Perhaps not well known, but a noble variety. It has strong parentage -- both the English Worcester Pearmain and that American icon the Jonathan -- brought together in Japan. The Akane is like a life well-lived: sweet, with enough sour to help us appreciate the sugar.

2. Sansa
Sweet with notes of complicating acid. A reassuring firmness. A subtly textured skin that suggests it doesn't really care what you think. Another Japanese import, a product of the Gala and the Akane. It is a reminder that we may all eventually be replaced.

1. McIntosh
An icon. That crimson skin. The pale flesh revealed by a bite. The tart with a touch of sweet that's also somehow old. A candidate to be placed among the items on a space probe in an attempt to convince faraway worlds that a sophisiticated society resides on our remote blue marble. And to think -- it's Canadian.

Comments

Honeycrisp is what an eating apple should be. The big ones are dumb, granted. But the local ones are top notch. Since Honeycrisps often depend on the pollination from other apple varieties to define themselves, you will seldom get the same flavor twice. Not bad for a variety that was almost thrown away from the Minnesota farm it was developed on.

I have to agree with Ace -- Honeycrisps are the BEST!

My favorites, and the ones I eat almost exclusively, are Macoun and Cortland apples from Saratoga Apple in Schuylerville.

I am so spoiled by apples that it is really impossible to choose just one variety over others. Fortunately i grew up working in orchards and know so much that i will recommend. These are dessert apples; the upstart Honey crisp is a very fine early season winner, when that's gone all the Macintosh sports will yield to crisp sweet thou somewhat chewy skin. Absolutely give the Macoun a taste above average sugar and short shelf life, a very tasty crunch, then i think we are in the late season varieties Golden Delicious, Mutsu, Jonagold, Johnathans, Breaburn, Cortland, Winesap, all unique and well suited for the climate here. Serious pie makers try the Golden Delicious, just sprinkle lots of cinnamon with no sugar added. Superb!

Macoun definitely.

Cortland. Even the name is local. They're actually red (sorry honey crisp, but an apple should look like an apple, not like a peach). They're snow white inside. Fragrant and sweet.

There are extraordinary biodynamic and local apples at the Co-op right now. I forget the particular variety. Not pretty, certainly not bred for shelf-life or for presentation, but man are they delicious!

Whatever happened to the poor Empires? (I know, bad season last year.)

As a cross between the McIntosh (which I never cared for) and the Red Delicious, it's sweet and tart at the same time, and plenty crisp.
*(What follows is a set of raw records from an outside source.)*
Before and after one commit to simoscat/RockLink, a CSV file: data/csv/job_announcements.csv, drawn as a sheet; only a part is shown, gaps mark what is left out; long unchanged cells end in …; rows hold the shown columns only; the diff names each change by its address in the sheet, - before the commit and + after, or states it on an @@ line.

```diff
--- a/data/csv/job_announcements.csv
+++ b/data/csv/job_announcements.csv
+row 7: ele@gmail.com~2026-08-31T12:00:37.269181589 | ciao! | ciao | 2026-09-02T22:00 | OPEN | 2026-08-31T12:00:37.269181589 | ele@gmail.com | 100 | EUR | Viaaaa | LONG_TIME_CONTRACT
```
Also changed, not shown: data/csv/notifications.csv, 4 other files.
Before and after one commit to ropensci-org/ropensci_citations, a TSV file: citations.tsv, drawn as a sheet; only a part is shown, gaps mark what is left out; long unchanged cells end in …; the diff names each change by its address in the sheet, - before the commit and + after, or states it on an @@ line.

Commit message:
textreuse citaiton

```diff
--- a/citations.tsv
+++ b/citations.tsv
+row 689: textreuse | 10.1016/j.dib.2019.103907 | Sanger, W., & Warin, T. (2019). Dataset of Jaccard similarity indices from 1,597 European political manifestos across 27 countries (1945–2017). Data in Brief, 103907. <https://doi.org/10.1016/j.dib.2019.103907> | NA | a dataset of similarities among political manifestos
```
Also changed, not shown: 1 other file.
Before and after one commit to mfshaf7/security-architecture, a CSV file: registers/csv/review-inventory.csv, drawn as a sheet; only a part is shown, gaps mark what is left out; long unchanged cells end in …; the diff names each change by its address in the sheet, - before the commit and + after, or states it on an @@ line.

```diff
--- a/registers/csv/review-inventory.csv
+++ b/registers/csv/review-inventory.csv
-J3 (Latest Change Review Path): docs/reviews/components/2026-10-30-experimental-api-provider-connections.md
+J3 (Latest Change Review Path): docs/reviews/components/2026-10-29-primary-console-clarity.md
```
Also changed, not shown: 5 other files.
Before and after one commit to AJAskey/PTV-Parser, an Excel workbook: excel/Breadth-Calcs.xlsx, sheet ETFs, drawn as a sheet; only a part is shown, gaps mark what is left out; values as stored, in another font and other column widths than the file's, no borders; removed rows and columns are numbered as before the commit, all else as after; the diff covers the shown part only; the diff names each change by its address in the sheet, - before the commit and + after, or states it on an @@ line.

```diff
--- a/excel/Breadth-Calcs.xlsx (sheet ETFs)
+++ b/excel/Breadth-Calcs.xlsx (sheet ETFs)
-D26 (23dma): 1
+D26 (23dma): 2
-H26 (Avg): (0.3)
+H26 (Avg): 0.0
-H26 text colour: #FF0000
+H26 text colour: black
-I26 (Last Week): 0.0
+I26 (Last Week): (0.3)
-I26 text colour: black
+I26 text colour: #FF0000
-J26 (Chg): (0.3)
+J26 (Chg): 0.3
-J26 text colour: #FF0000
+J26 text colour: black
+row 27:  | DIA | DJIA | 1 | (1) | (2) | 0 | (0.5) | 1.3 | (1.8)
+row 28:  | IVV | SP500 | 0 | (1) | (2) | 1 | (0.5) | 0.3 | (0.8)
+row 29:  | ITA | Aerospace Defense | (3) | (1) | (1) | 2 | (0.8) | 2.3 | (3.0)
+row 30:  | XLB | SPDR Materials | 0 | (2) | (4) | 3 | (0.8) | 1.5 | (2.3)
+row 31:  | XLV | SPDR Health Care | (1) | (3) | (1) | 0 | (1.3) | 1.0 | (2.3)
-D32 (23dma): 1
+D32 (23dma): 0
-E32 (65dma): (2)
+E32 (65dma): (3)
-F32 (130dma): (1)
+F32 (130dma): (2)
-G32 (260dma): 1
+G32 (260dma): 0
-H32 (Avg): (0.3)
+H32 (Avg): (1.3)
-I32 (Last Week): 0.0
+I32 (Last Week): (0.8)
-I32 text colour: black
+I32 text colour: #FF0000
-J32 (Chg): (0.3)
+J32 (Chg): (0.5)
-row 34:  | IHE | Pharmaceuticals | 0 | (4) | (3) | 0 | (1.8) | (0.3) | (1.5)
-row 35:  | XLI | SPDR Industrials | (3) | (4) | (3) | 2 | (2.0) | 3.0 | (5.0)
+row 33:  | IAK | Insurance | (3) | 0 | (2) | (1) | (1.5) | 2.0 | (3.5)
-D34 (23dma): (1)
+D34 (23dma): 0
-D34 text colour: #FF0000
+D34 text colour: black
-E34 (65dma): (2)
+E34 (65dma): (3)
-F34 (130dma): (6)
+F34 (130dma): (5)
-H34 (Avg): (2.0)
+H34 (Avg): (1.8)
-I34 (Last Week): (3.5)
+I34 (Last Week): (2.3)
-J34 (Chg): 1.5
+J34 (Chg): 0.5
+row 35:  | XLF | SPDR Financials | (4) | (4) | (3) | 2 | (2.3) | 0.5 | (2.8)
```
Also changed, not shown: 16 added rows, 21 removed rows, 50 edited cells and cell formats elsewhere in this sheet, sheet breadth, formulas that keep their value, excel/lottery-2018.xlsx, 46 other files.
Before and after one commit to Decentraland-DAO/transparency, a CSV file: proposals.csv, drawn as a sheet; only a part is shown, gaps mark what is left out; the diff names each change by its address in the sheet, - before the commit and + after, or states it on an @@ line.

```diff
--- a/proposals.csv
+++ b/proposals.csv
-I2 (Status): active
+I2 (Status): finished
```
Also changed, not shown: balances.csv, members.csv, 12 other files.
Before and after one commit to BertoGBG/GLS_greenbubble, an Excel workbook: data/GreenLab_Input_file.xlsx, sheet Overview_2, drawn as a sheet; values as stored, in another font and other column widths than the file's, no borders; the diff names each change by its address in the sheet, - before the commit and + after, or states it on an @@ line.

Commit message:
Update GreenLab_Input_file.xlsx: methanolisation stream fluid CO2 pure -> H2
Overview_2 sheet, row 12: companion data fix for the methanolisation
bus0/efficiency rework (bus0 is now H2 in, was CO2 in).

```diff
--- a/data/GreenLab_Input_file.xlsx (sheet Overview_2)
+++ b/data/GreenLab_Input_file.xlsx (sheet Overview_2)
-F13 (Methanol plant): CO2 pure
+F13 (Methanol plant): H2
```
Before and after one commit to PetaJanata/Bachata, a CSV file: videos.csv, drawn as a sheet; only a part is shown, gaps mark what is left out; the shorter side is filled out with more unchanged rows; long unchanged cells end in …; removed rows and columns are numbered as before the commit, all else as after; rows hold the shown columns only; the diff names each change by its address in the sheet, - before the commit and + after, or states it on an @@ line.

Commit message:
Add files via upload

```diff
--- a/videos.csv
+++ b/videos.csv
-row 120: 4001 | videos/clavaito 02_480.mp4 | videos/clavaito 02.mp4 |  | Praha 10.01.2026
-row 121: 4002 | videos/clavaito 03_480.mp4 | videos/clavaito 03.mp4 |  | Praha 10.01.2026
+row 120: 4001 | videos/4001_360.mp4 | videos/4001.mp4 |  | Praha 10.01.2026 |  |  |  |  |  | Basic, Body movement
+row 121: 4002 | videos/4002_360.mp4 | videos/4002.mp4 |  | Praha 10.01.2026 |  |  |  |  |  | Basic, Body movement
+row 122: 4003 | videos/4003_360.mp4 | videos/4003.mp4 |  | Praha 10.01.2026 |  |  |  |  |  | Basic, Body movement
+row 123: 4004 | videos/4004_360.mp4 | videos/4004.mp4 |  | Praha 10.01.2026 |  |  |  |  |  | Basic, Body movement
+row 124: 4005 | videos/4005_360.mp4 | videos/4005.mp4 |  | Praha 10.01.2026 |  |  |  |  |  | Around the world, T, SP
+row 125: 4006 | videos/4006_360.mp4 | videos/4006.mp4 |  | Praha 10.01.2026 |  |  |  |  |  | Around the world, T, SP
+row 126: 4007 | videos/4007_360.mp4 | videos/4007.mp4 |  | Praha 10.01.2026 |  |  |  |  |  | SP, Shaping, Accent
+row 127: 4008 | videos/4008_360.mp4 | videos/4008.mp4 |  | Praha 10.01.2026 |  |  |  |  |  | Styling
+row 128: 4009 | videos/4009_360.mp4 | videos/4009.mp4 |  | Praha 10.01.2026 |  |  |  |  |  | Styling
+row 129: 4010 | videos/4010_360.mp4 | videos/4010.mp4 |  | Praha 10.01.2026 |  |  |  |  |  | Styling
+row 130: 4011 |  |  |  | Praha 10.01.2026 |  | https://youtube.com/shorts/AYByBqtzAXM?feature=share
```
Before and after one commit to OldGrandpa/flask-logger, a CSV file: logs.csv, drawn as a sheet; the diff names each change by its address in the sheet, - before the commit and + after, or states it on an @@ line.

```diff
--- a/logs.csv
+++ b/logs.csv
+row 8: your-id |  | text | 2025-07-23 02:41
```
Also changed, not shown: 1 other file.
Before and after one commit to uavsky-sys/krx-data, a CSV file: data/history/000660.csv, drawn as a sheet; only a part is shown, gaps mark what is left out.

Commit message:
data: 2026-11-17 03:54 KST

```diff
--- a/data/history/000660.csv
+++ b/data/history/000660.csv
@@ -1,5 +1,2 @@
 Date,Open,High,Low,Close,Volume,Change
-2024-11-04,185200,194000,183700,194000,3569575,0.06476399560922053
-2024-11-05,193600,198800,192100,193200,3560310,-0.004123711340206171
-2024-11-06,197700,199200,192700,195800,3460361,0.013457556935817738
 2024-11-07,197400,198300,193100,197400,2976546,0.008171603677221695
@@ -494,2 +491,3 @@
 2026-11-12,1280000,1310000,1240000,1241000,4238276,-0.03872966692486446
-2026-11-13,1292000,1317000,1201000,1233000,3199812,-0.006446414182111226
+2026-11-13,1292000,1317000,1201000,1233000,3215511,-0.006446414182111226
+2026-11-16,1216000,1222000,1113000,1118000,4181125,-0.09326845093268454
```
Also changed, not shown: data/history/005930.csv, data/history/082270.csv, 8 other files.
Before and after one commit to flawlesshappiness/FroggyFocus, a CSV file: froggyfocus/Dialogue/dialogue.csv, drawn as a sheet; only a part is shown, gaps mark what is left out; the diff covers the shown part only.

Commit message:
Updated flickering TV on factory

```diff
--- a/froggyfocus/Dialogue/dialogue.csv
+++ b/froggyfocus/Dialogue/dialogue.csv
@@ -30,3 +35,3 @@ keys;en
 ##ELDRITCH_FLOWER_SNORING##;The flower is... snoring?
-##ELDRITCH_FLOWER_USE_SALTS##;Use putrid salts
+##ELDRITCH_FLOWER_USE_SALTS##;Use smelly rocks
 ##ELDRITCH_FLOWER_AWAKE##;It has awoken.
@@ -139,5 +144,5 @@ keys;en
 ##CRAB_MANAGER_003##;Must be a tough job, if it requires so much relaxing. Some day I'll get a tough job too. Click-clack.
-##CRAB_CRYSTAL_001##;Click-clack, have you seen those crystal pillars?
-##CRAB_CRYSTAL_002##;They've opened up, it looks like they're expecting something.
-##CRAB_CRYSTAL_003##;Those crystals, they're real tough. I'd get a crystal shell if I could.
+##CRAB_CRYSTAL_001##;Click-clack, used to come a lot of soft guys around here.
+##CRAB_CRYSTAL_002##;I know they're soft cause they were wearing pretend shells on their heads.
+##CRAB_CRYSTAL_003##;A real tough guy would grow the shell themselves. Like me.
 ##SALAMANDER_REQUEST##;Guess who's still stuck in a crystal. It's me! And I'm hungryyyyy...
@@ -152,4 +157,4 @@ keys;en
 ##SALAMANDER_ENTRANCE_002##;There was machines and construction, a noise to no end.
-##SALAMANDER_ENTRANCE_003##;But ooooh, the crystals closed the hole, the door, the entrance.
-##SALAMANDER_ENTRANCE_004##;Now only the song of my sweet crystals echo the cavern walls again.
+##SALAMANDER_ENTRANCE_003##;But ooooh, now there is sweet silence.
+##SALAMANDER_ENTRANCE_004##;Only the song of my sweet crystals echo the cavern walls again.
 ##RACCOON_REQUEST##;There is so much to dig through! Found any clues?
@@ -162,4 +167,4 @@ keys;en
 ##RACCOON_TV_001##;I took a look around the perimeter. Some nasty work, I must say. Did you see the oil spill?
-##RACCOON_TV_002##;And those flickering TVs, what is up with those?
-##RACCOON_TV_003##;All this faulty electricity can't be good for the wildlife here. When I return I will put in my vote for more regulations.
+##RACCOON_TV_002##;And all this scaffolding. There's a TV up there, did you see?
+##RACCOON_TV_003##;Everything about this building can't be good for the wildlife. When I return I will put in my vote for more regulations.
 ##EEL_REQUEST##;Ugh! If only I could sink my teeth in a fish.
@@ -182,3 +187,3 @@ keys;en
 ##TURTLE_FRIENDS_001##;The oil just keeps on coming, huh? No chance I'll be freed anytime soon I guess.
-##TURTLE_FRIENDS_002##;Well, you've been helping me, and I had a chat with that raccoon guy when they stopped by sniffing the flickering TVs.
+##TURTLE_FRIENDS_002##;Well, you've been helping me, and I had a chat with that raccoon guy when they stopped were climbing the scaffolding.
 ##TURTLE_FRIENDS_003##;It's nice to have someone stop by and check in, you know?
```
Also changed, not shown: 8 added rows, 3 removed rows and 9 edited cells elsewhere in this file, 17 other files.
Hope they'll be back soon!

Golden Delicious are under-appreciated. If you can forget that they are not red, or even golden, you'll find them to be a pleasant but not-too-sweet variety. And for me, the biggest nitpick I have with apples, is the chewiness of the skin. These are easy to bite into and won't get any stuck in your teeth.

Combo of MacIntosh and Cortland for pies. Nothing better.

The local teens behind the counter at Indian Ladder farms a few weekends back told me that Ginger Golds were the "best eatin' apple hands down." They gave me one on the house. And they were right.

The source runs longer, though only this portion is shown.